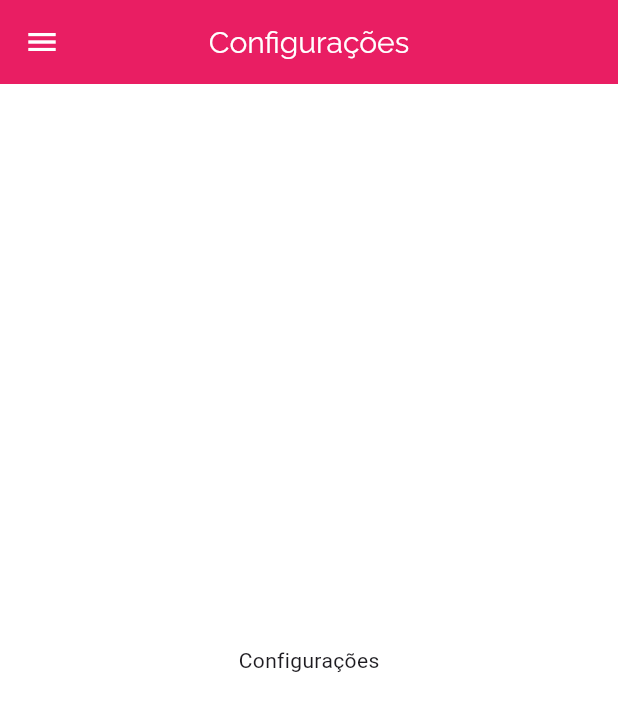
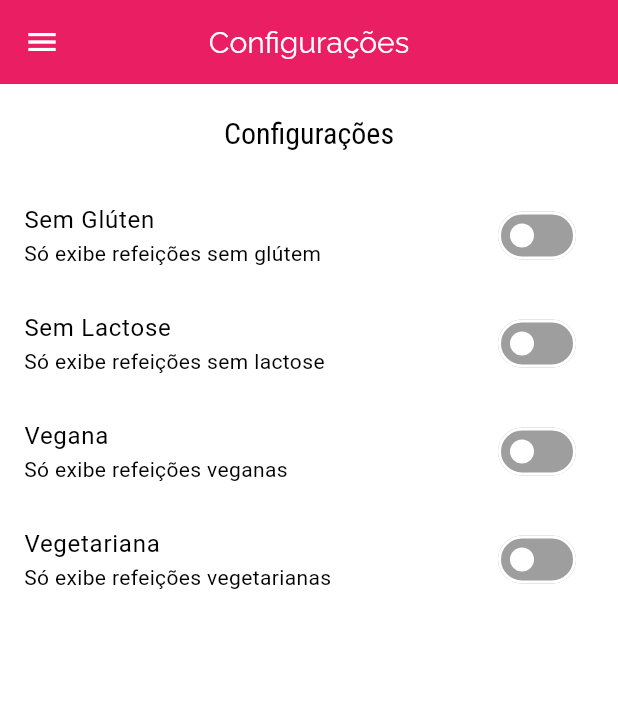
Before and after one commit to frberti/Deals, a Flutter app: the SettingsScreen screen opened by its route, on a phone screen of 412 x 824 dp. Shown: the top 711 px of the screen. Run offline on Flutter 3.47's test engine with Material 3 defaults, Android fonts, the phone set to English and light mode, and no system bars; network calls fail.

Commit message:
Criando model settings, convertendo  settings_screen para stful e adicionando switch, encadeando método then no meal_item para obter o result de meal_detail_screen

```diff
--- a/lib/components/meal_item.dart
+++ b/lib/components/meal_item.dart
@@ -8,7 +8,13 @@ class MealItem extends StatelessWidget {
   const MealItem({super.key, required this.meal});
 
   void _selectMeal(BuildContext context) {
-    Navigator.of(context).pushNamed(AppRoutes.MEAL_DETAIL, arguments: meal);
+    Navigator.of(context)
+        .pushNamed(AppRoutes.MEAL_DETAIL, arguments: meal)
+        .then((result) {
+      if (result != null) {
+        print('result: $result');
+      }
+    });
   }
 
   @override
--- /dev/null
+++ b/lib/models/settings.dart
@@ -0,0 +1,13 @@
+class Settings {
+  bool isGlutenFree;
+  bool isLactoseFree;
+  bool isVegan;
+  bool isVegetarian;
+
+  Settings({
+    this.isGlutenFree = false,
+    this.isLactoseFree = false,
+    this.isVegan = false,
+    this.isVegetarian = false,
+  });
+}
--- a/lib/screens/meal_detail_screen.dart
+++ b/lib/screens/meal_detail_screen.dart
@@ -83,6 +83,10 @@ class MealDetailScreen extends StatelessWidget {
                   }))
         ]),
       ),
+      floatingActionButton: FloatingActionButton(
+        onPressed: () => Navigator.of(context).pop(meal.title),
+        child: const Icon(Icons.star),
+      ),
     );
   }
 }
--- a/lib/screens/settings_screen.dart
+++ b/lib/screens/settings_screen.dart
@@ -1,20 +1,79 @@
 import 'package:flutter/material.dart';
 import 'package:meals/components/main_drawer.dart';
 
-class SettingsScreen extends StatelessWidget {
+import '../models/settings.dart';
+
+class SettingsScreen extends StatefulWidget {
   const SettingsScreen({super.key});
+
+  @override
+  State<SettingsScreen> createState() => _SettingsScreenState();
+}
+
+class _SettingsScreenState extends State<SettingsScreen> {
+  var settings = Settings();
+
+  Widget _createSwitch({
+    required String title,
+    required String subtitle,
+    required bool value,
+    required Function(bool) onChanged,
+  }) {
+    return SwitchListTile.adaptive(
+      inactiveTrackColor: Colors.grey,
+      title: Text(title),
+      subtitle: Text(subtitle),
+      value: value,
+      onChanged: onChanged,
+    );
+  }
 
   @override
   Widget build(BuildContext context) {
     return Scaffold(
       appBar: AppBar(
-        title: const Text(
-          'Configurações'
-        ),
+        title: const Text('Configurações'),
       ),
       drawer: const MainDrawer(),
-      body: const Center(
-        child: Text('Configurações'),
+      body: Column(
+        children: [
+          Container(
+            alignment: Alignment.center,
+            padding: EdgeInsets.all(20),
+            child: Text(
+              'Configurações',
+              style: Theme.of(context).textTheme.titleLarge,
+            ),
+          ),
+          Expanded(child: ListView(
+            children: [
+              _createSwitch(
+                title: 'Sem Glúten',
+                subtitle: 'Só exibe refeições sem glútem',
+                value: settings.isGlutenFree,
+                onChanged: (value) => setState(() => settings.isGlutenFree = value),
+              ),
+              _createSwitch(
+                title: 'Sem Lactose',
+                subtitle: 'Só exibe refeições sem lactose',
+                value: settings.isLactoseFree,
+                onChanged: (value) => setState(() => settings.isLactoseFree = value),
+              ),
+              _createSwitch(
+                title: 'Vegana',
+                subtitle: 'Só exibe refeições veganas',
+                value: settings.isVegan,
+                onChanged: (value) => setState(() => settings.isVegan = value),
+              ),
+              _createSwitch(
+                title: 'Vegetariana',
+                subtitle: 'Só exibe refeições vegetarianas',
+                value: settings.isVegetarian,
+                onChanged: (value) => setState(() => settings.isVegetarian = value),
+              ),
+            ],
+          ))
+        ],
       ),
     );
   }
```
::::::::::
Task statement → In the data above, find each line that uses the string "subtitle". Copy it.

Exercise result →
+    required String subtitle,
+      subtitle: Text(subtitle),
+                subtitle: 'Só exibe refeições sem glútem',
+                subtitle: 'Só exibe refeições sem lactose',
+                subtitle: 'Só exibe refeições veganas',
+                subtitle: 'Só exibe refeições vegetarianas',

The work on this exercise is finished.